§ YOUR ASSIGNMENT: Given the records below, would you repeat exactly the lines that begin at the one containing "12), 'time →', font=CJK, fill=INK)" and end at the one containing "up-right = growth)", inclusive?

Data excerpts:
****

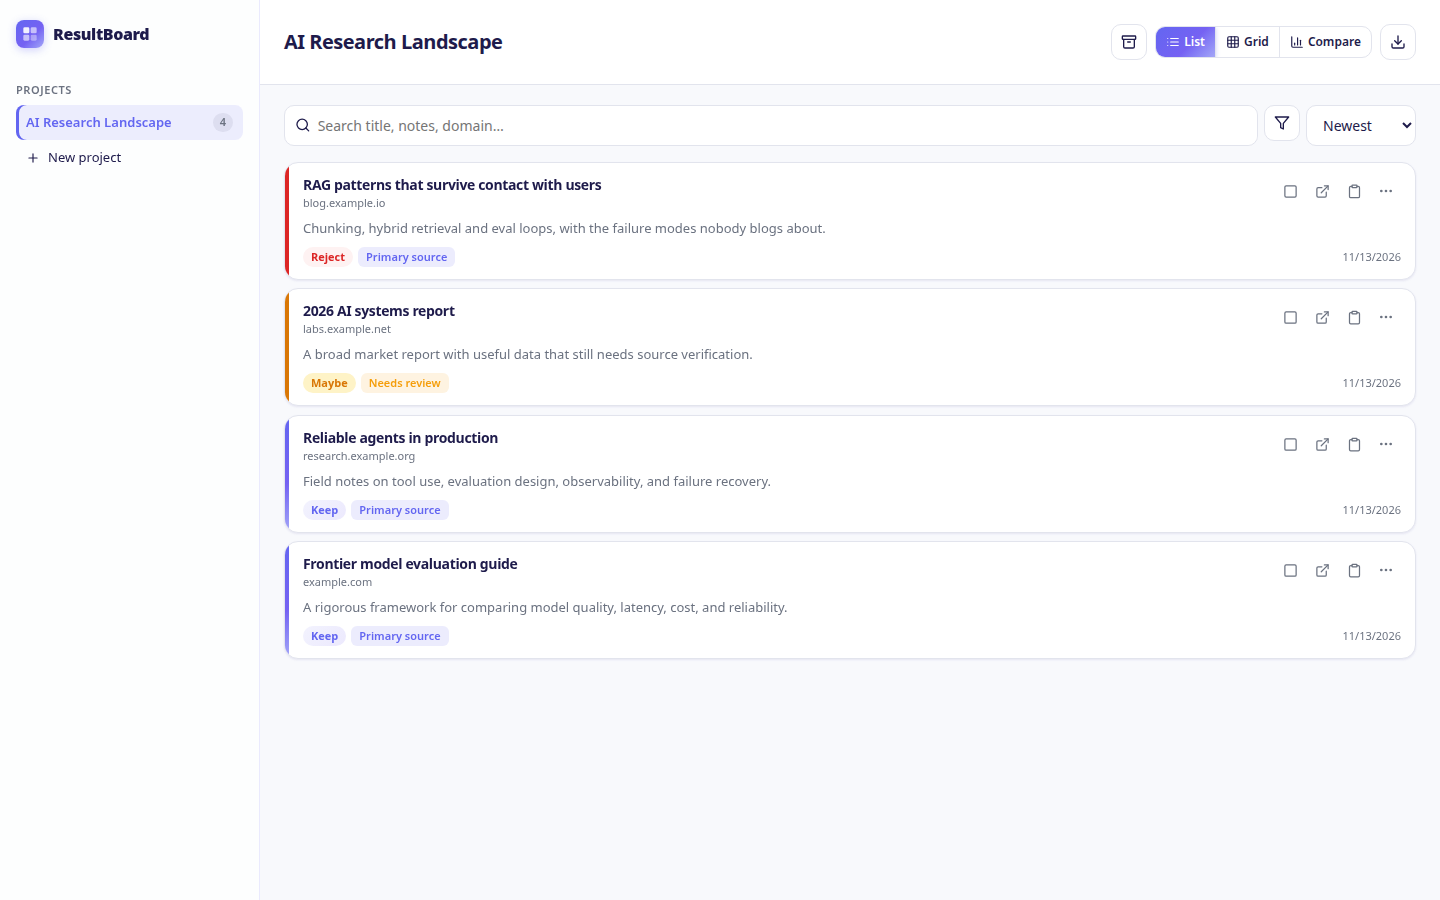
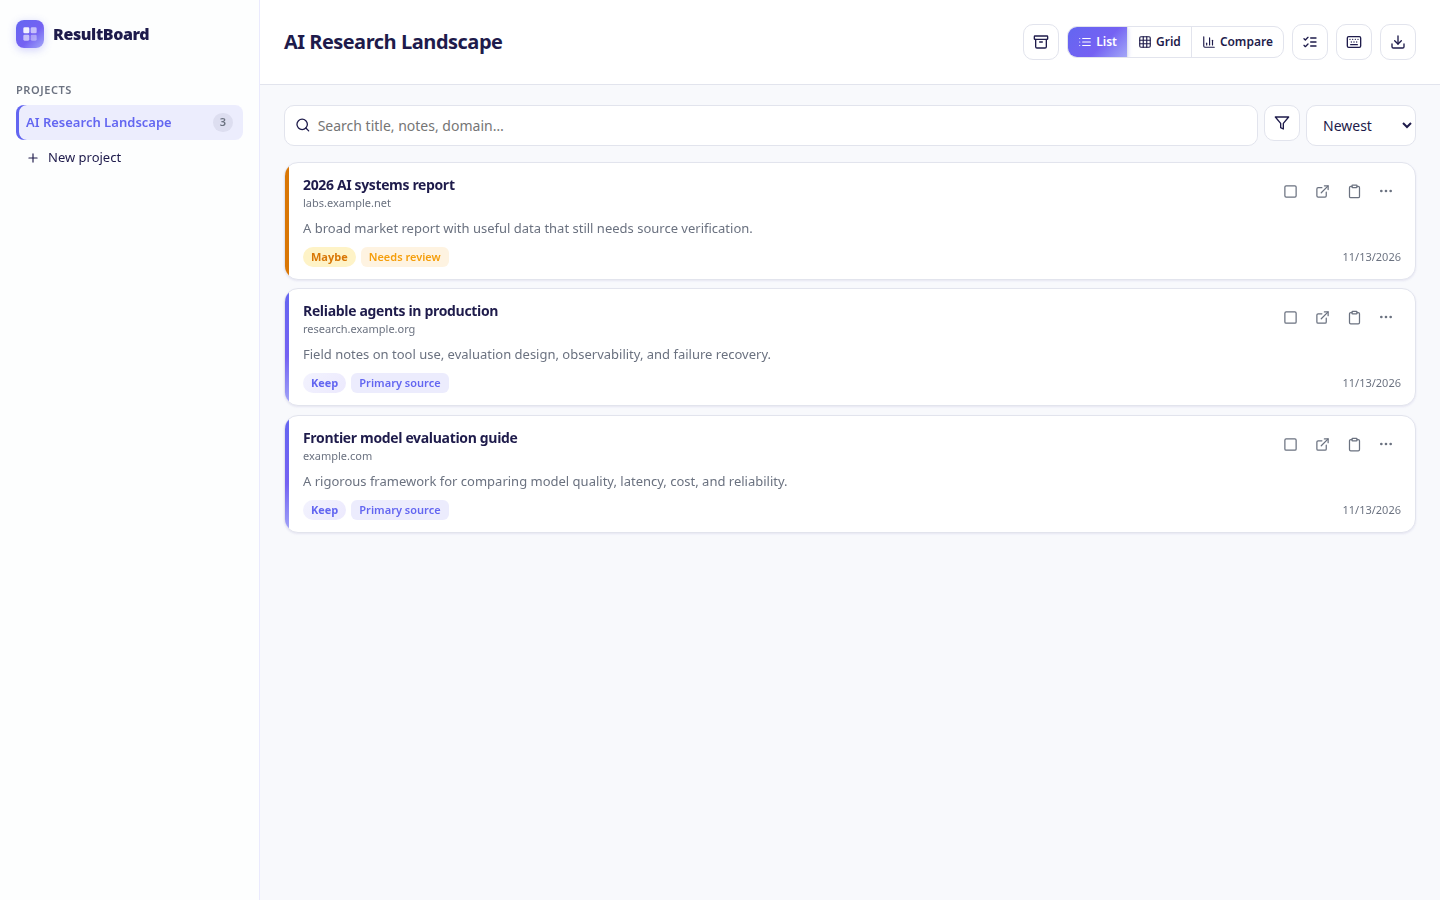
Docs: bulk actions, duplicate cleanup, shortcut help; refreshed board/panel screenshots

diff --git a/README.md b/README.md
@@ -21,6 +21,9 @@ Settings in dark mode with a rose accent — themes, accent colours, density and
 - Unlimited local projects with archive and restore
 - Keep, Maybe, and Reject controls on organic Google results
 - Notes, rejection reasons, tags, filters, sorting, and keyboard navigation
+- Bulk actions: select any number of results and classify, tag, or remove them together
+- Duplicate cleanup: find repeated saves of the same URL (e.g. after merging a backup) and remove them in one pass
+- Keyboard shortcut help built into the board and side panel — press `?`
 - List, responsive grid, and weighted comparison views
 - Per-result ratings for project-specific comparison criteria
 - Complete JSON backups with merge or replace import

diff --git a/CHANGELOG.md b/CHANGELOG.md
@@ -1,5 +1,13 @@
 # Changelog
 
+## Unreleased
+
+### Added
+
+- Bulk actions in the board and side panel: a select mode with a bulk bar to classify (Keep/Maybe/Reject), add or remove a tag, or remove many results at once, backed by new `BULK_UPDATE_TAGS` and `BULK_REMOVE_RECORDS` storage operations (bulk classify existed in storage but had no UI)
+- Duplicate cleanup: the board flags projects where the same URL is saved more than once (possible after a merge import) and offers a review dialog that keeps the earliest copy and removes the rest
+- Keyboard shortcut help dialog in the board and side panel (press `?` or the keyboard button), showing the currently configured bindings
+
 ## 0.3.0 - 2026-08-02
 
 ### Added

****

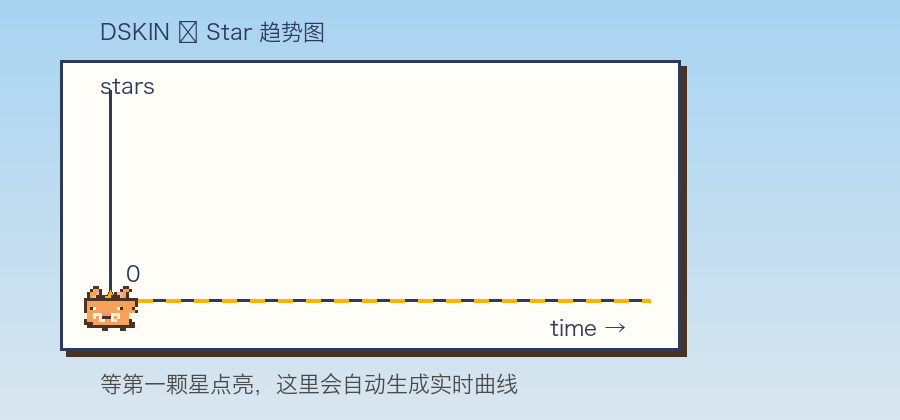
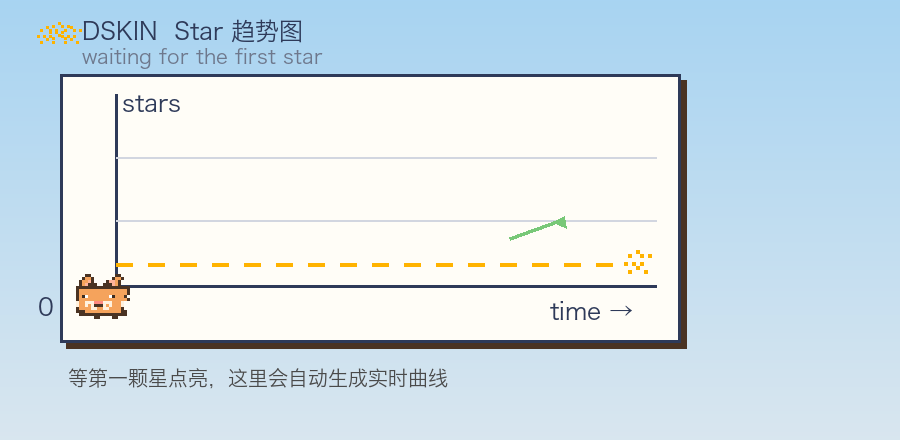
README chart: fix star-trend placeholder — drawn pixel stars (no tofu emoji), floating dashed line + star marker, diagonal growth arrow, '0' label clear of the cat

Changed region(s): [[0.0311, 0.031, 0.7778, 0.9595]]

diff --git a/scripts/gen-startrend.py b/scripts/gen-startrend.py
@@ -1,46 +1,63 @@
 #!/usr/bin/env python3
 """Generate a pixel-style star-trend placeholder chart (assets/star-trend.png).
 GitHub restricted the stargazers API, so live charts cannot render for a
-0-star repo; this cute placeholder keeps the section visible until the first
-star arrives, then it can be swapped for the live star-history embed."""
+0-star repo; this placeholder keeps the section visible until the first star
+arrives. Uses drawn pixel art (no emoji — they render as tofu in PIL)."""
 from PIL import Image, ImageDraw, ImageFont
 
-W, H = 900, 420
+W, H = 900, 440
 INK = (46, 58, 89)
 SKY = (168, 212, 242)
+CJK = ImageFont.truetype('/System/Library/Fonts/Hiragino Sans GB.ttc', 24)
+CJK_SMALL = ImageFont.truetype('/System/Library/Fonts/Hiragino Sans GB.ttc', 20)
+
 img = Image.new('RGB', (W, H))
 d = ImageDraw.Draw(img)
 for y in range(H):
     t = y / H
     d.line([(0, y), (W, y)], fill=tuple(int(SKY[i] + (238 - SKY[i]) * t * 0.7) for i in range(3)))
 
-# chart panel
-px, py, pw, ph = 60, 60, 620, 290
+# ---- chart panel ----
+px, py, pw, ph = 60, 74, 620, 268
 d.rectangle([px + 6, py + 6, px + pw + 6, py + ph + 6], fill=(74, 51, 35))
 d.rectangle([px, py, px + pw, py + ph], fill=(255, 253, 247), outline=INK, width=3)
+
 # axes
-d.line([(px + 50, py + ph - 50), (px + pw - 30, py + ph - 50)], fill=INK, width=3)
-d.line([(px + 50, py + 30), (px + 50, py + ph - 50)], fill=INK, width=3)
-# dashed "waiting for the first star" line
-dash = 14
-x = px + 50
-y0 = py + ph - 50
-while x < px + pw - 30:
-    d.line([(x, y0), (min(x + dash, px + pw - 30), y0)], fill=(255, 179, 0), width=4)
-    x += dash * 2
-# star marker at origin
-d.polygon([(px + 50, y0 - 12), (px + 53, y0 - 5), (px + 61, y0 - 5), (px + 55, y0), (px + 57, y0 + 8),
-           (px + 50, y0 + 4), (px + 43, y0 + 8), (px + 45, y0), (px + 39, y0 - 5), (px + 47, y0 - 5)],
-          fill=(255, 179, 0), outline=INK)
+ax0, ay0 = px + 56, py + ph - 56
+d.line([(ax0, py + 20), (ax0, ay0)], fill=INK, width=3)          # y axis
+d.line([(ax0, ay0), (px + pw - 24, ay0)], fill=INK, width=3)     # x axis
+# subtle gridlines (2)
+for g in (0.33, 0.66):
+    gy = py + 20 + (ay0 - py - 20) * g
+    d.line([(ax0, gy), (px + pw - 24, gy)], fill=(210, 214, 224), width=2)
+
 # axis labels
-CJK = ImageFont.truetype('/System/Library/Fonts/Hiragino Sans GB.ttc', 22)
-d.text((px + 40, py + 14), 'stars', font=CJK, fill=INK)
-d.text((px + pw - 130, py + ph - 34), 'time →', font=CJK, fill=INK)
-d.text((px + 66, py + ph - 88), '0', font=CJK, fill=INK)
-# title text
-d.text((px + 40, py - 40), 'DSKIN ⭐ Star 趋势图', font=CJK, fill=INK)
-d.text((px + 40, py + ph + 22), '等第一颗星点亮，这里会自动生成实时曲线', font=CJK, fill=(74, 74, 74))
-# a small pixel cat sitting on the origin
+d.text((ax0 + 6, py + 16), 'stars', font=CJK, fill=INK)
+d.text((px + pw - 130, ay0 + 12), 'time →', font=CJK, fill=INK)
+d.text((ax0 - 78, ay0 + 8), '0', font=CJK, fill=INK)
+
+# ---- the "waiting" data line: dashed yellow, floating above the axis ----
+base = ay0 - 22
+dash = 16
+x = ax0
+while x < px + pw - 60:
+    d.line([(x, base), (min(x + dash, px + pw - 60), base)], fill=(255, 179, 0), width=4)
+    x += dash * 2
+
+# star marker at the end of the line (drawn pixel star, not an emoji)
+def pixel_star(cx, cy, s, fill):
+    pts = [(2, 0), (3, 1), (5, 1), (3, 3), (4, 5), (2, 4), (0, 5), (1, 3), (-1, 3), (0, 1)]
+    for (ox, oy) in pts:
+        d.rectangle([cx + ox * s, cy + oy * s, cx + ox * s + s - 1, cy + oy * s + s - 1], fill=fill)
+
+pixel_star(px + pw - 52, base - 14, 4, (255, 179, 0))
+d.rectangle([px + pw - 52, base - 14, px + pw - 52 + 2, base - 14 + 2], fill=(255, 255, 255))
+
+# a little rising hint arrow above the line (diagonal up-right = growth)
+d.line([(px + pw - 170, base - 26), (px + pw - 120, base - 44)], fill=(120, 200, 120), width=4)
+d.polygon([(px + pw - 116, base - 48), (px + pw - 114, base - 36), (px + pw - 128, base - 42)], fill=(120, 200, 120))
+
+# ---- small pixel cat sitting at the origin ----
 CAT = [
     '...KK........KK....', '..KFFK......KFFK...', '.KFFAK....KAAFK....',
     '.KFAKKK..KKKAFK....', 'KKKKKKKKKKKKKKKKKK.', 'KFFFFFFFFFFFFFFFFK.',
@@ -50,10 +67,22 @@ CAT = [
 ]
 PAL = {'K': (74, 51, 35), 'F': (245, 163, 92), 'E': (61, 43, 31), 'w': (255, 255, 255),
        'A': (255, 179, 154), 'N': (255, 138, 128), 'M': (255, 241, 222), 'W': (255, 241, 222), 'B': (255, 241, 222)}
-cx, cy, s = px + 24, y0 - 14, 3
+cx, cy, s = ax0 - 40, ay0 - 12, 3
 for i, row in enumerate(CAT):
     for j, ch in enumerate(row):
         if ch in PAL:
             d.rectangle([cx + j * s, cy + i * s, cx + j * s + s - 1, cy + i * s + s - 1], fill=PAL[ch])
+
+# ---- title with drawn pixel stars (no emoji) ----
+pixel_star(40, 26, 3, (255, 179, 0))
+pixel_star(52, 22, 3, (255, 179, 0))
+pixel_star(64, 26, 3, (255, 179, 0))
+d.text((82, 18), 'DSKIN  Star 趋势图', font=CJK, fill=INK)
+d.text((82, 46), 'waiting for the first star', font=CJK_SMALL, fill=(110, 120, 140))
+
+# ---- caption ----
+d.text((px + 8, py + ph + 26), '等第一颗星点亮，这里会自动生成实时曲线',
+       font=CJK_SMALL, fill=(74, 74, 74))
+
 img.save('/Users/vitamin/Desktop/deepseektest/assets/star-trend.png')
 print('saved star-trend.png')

****

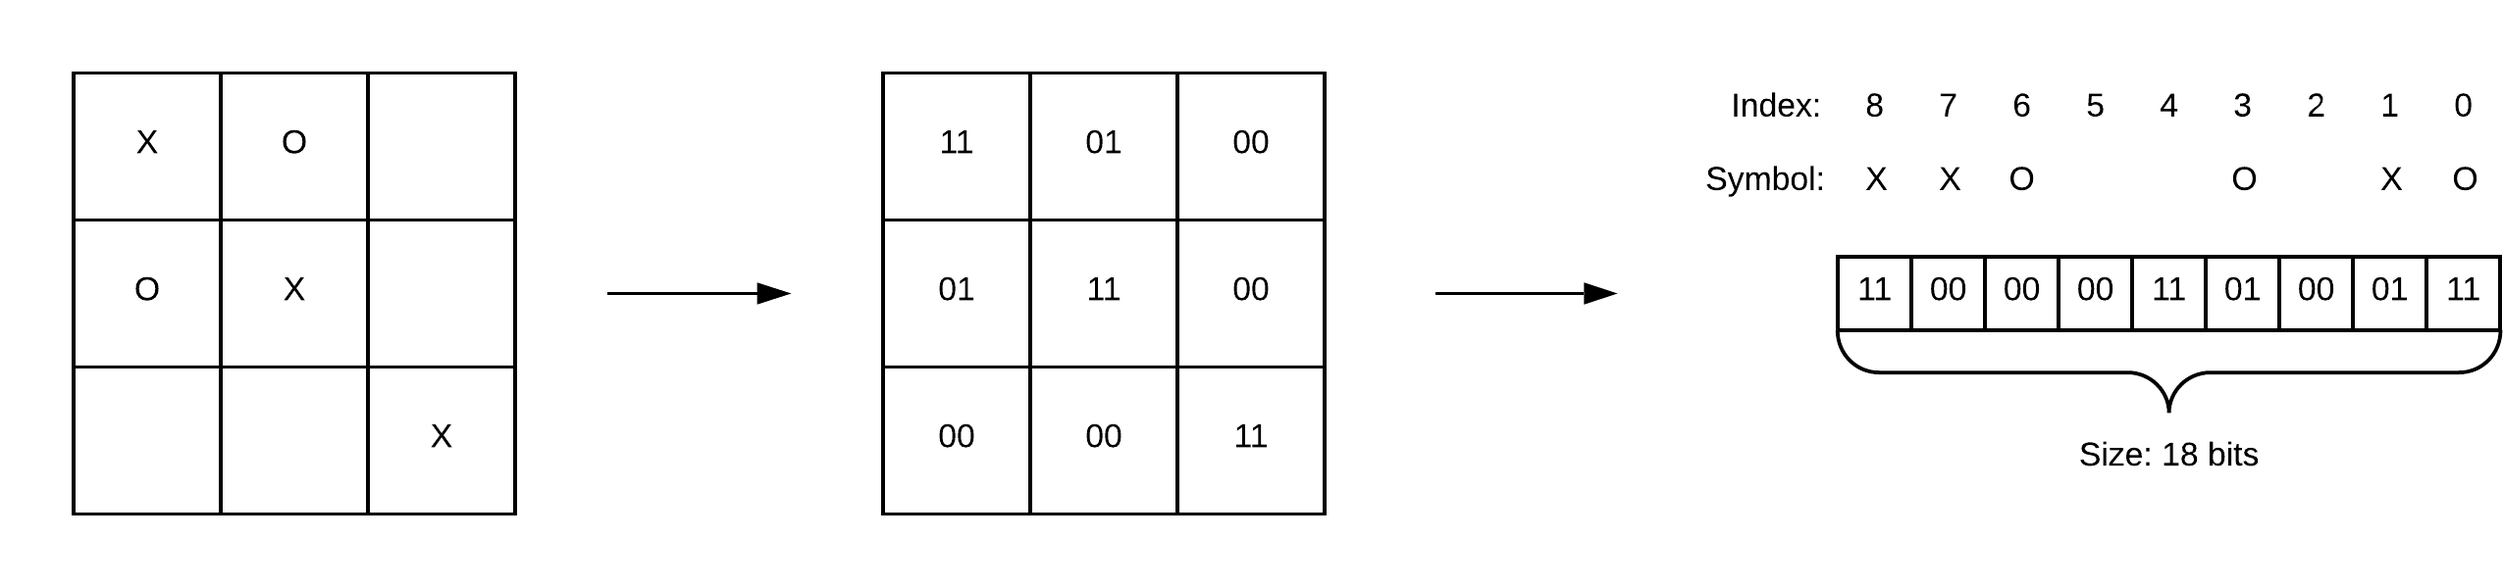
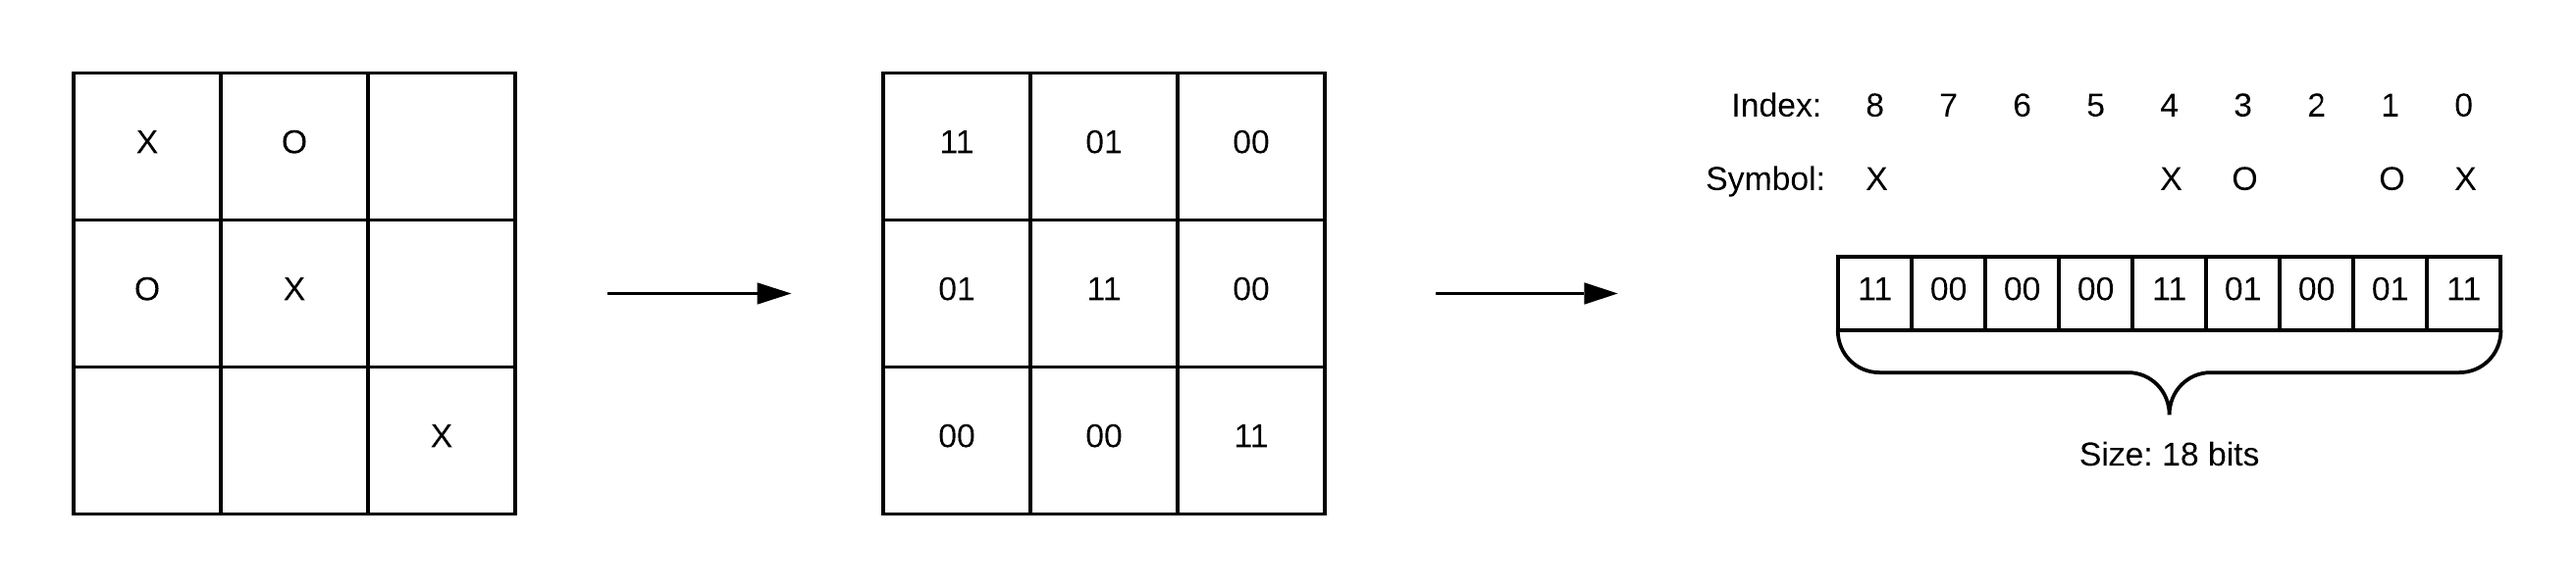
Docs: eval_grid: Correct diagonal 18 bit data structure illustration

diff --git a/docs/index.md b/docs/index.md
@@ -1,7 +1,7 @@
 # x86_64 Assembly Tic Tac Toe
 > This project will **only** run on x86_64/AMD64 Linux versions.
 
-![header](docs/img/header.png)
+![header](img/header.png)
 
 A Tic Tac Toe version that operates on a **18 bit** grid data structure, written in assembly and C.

****

§ REPLY TO THE TASK:
+d.text((px + pw - 130, ay0 + 12), 'time →', font=CJK, fill=INK)
+d.text((ax0 - 78, ay0 + 8), '0', font=CJK, fill=INK)
+
+# ---- the "waiting" data line: dashed yellow, floating above the axis ----
+base = ay0 - 22
+dash = 16
+x = ax0
+while x < px + pw - 60:
+    d.line([(x, base), (min(x + dash, px + pw - 60), base)], fill=(255, 179, 0), width=4)
+    x += dash * 2
+
+# star marker at the end of the line (drawn pixel star, not an emoji)
+def pixel_star(cx, cy, s, fill):
+    pts = [(2, 0), (3, 1), (5, 1), (3, 3), (4, 5), (2, 4), (0, 5), (1, 3), (-1, 3), (0, 1)]
+    for (ox, oy) in pts:
+        d.rectangle([cx + ox * s, cy + oy * s, cx + ox * s + s - 1, cy + oy * s + s - 1], fill=fill)
+
+pixel_star(px + pw - 52, base - 14, 4, (255, 179, 0))
+d.rectangle([px + pw - 52, base - 14, px + pw - 52 + 2, base - 14 + 2], fill=(255, 255, 255))
+
+# a little rising hint arrow above the line (diagonal up-right = growth)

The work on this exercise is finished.